“It is not very likely,” Thorndyke replied. “You appear to have extracted from them all the information that one could expect. They have conveyed to you the fact that Cecil Moxdale was apparently the occupant of the rooms at the time of the fire, and that is probably all that they had to tell.”
“It is all they had to tell me,” said Blandy, rising and picking up his attaché-case, “and it is not all that I want to know. There is still the problem of how the fire started, and they throw no light on that at all.”
“You have got the clay pipe,” I suggested. “Doesn’t that tell the story?
He smiled at me with amiable reproach as he replied:
“We don’t want the material for plausible guesses. We want facts, or at least a leading hint of some kind, and I still have hopes that you may hit on something suggestive.”
“You are more optimistic than I am,” replied Thorndyke; “but I shall look over the material that you have brought, and, if it should yield any facts that are not already known to you, I promise to let you have them without delay.”
Blandy brightened up appreciably at this, and, as he turned to depart, he expressed his gratitude in characteristic terms.

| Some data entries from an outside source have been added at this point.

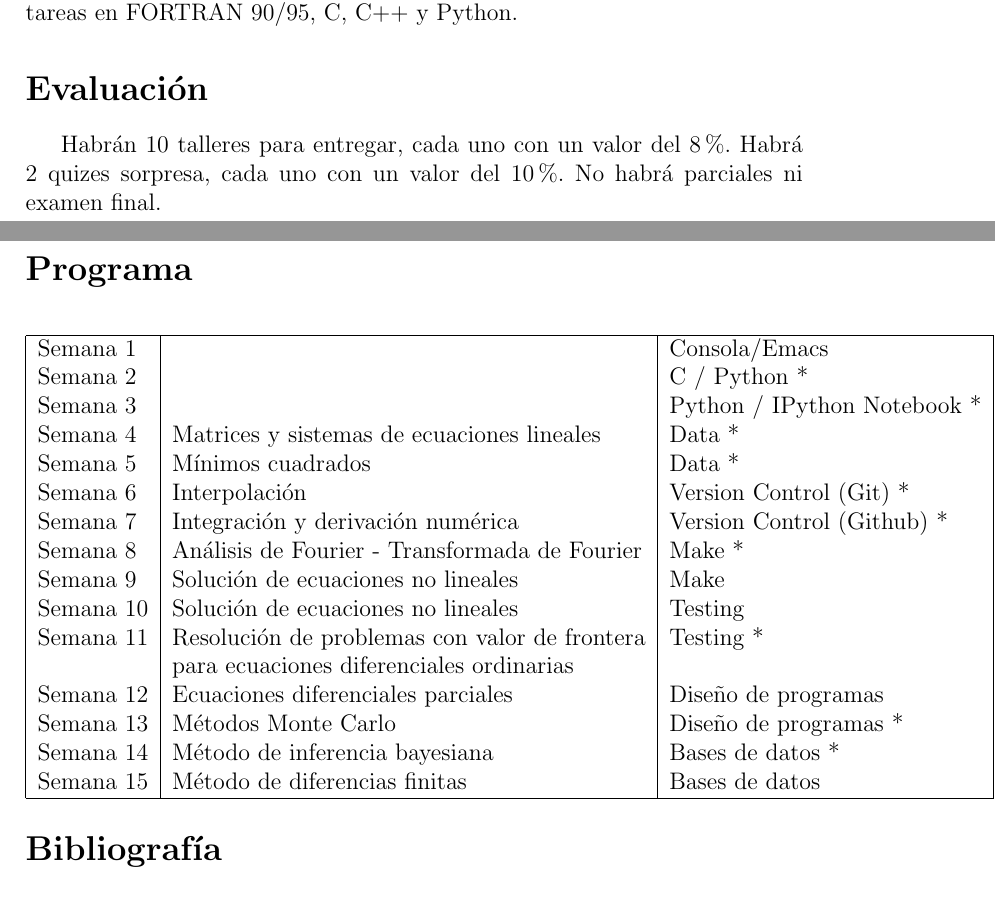
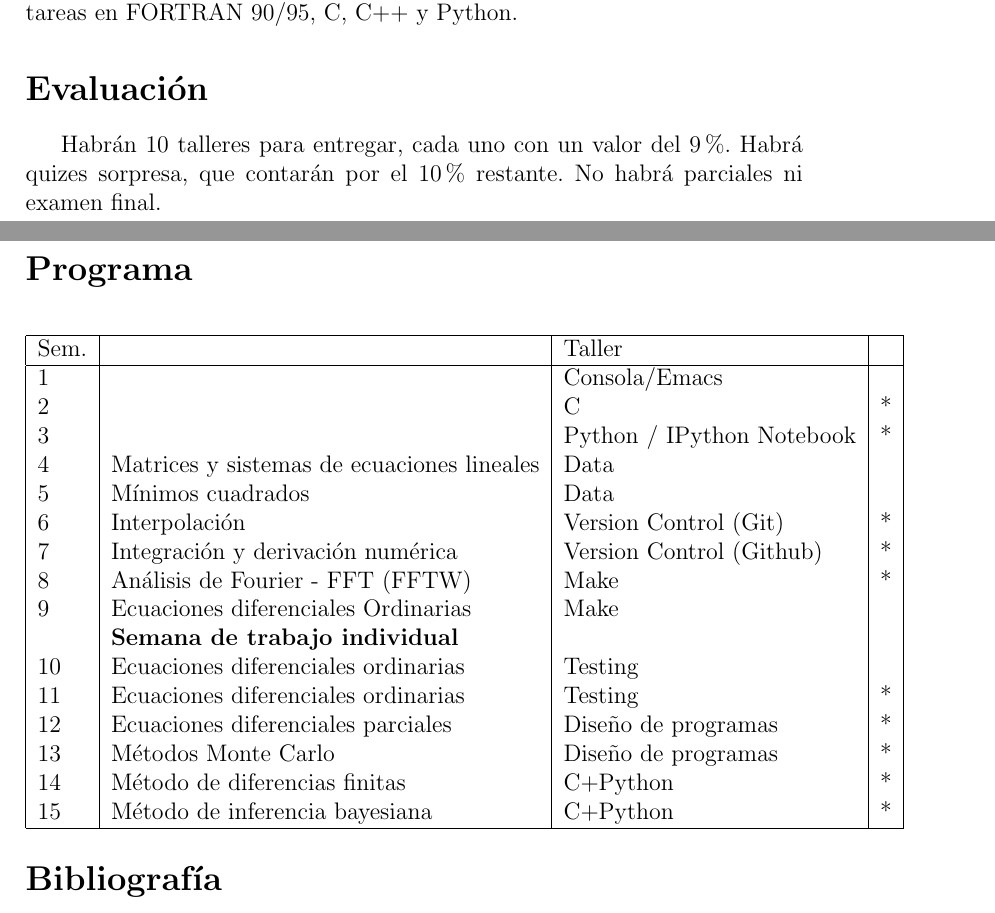
Before and after one commit to juancramos/ComputationalPhysicsUniandes, a LaTeX document (syllabus/syllabus.tex): two parts of pages 1 and 2 of 2, joined at a grey line, cut so that both start at the same text. Compiled offline with pdfLaTeX.

Commit message:
updated syllabus

```diff
--- a/syllabus/syllabus.tex
+++ b/syllabus/syllabus.tex
@@ -27,30 +27,31 @@ Salon Z 122 - Lab. CompuFis
 \noindent Se usar\'an principalmente los notebooks de IPython. Tambi\'en se aceptan tareas en FORTRAN 90/95, C, C++ y Python.
 
 \section*{Evaluaci\'on}
-Habr\'an 10 talleres para entregar, cada uno con un valor del 8\%. Habr\'a 2 quizes sorpresa, cada uno con un valor del 10\%. No habr\'a parciales ni examen final.
+Habr\'an 10 talleres para entregar, cada uno con un valor del 9\%. Habr\'a  quizes sorpresa, que contar\'an por el 10\% restante. No habr\'a parciales ni examen final.
 
 
 \section*{Programa}
 
 \begin{center}
-\begin{tabular}{|l|l|l|}
+\begin{tabular}{|l|l|l|c|}
 \hline
-Semana 1 & &Consola/Emacs\\
-Semana 2 & &C / Python *\\
-Semana 3 & &Python / IPython Notebook *\\
-Semana 4 & Matrices y sistemas de ecuaciones lineales & Data *\\
-Semana 5 & M\'inimos cuadrados & Data *\\
-Semana 6 & Interpolaci\'on & Version Control (Git) *\\
-Semana 7 & Integraci\'on y derivaci\'on num\'erica & Version Control (Github) *\\
-Semana 8 & An\'alisis de Fourier - Transformada de Fourier & Make *\\
-Semana 9 & Soluci\'on de ecuaciones no lineales & Make\\
-Semana 10 & Soluci\'on de ecuaciones no lineales & Testing\\
-Semana 11 & Resoluci\'on de problemas con valor de frontera & Testing *\\
-          & para ecuaciones diferenciales ordinarias & \\
-Semana 12 & Ecuaciones diferenciales parciales & Dise\~no de programas\\
-Semana 13 & M\'etodos Monte Carlo & Dise\~no de programas *\\
-Semana 14 & M\'etodo de inferencia bayesiana& Bases de datos *\\
-Semana 15 & M\'etodo de diferencias finitas & Bases de datos\\
+Sem. & & Taller &\\\hline
+1 & 	&Consola/Emacs &\\
+2 & 	&C  &*\\
+3 & 	&Python / IPython Notebook &*\\
+4 & Matrices y sistemas de ecuaciones lineales & Data &\\
+5 & M\'inimos cuadrados & Data &\\
+6 & Interpolaci\'on & Version Control (Git) &*\\
+7 & Integraci\'on y derivaci\'on num\'erica & Version Control (Github)& *\\
+8 & An\'alisis de Fourier - FFT  (FFTW)& Make& *\\
+9 & Ecuaciones diferenciales Ordinarias & Make&\\
+ & {\bf Semana de trabajo individual} & &\\
+10 & Ecuaciones diferenciales ordinarias & Testing&\\
+11 & Ecuaciones diferenciales ordinarias & Testing &*\\
+12 & Ecuaciones diferenciales parciales & Dise\~no de programas&*\\
+13 & M\'etodos Monte Carlo & Dise\~no de programas &*\\
+14 & M\'etodo de diferencias finitas & C+Python &*\\
+15 & M\'etodo de inferencia bayesiana& C+Python &*\\
 \hline
 \end{tabular}
 \end{center}
```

“That, sir, is most generous of you. It sends me on my way rejoicing in the consciousness that my puny intelligence is to be reinforced by your powerful intellect and your encyclopaedic knowledge. I thank you, gentlemen, for your kindly reception of an intruder and a disturber of your erudite activities, and I wish you a very good evening.”
With this, the inspector took his departure, leaving us both a little overpowered by his magniloquence and me a little surprised by Thorndyke’s promise which had evoked it.
Last updated Monday, December 22, 2014 at 10:50